For many decades, women have played key roles in the design, production, manufacture, marketing, and writing of video games, and yet their history in the gaming industry is too little preserved and too often underappreciated.
I have a confession to make. It’s kind of embarrassing, but I’m hoping readers will understand. I’m 34 years old, and just recently, I attended my first rock concert. Perhaps unsurprisingly, considering my profession, this concert consisted of a hard rock opera based on the 1980s video game series Mega Man.
As a child, I always enjoyed playing video games, but I never paid too much attention to the musical accompaniment in the background. It wasn’t until college that I first heard gaming music on its own. Prior to that, I simply enjoyed the music as background noise for games, or as musical cues that prompted me to “jump” or dodge an enemy.
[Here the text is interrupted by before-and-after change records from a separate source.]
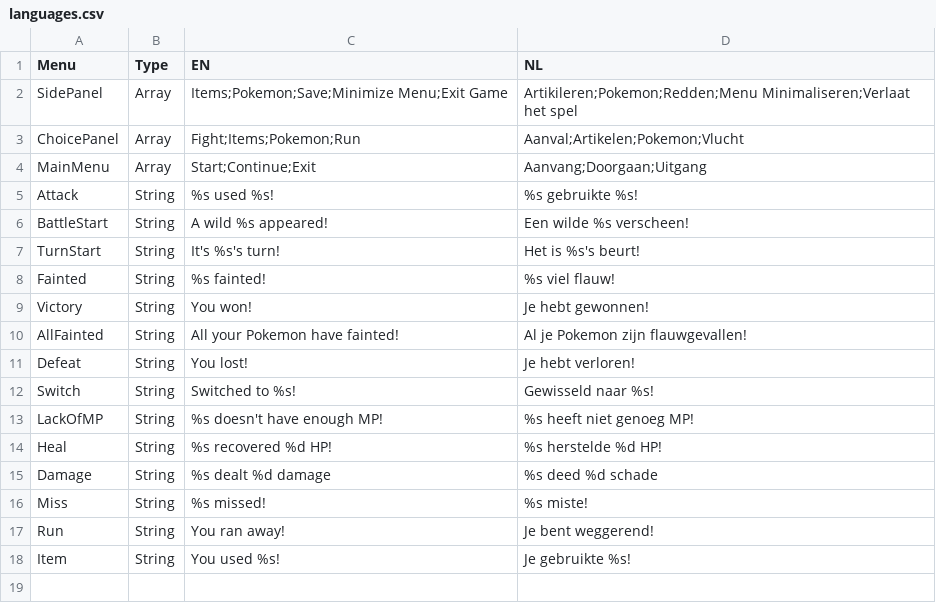
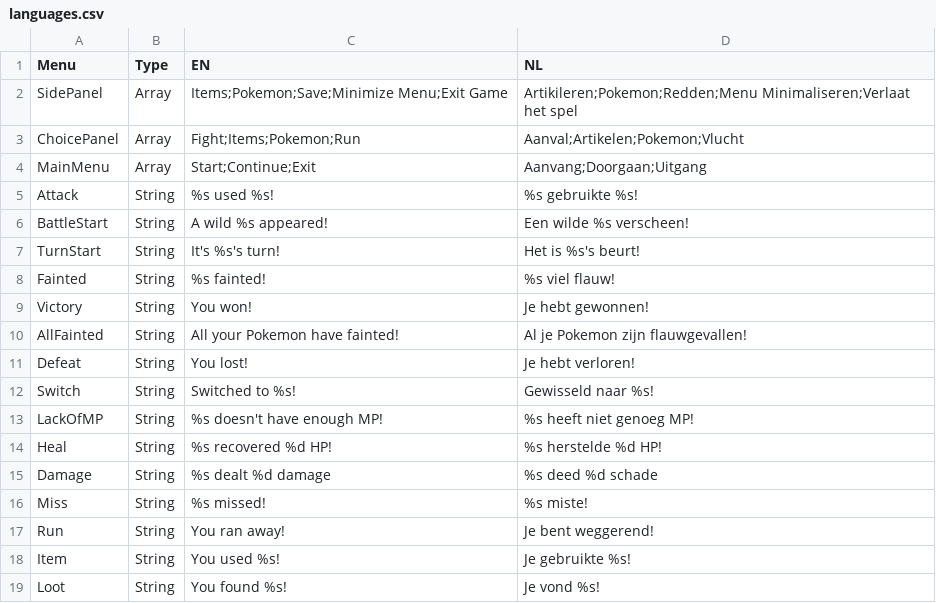
Before and after one commit to Jazhyc/OOP-Project-2023, a CSV file: src/main/resources/languages.csv, drawn as a sheet; the diff names each change by its address in the sheet, - before the commit and + after, or states it on an @@ line.

Commit message:
Added battle loot system

```diff
--- a/src/main/resources/languages.csv
+++ b/src/main/resources/languages.csv
+row 19: Loot | String | You found %s! | Je vond %s!
```
Also changed, not shown: src/main/resources/monster_stats.csv, 4 other files.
“Of all the souls I have encountered in my travels, his was the most human.” ~ Admiral James T. Kirk
I recently read Ernest Cline’s novel Ready Player One. The story captivated me and likely appeals to other gaming fans, especially those who—like me—happen to love 1980s pop-culture. Although the book takes place in the future, the plot encouraged me to think more about games from the past. In Ready Player One, America becomes a wasteland. To escape the onset of depression, the vast majority of citizens flee into Oasis, a virtual video game world. When the creator (James Halliday) of Oasis dies, both the real and virtual worlds become chaotic.
Some video games make us want to throw our controllers against the wall and swear never to play again. But somehow we always seem to find ourselves plopped back on the couch, controller clutched tightly in our hands, determined that this time will be different. Frustration and challenge are part of the appeal of a good game and that fits with much of what we know about what makes good play.
“For me, the Cube is a piece of art. It is more than an object with the shapes of a cube made of plastic, more than many colored stickers, more than a puzzle, and it is much more than a gimmick. Like other pieces of art, the Cube is more than itself. Though it may look ever simple at first, it is in fact rather complicated and complex at the same time.” -Ernő Rubik, 2008